##### SUPPLIED DATA #####

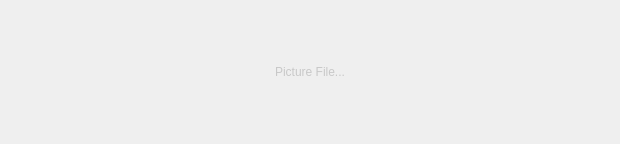
guee/GueeRecorder, file StackedWidgetAddLayer.ui: the form before one commit.
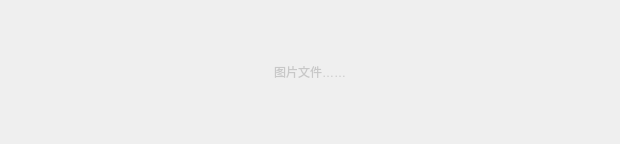
The form after the commit. The open tabs and pages were chosen to show the change. Custom widgets are drawn as their Qt base class.

What changed in the file:
```diff
--- a/StackedWidgetAddLayer.ui
+++ b/StackedWidgetAddLayer.ui
@@ -144,8 +144,8 @@
 border: none;
 color: rgb(200, 200, 200);
 border: 0px  solid  rgb(64, 64, 64);
+padding-top:0px;
 }
-
 QToolButton:hover
 {
 color: rgb(230, 230, 230);
@@ -189,7 +189,7 @@
        </size>
       </property>
       <property name="text">
-       <string>Picture File...</string>
+       <string>图片文件……</string>
       </property>
       <property name="iconSize">
        <size>
```
Left out of the diff: 8 changed lines with no effect on the pictures.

#####

## WHAT THE TASK REQUIRES:
Every line above that holds the string "StackedWidgetAddLayer" counts once. State how many such lines there are, as a number alone.

## TASK ANSWER:
3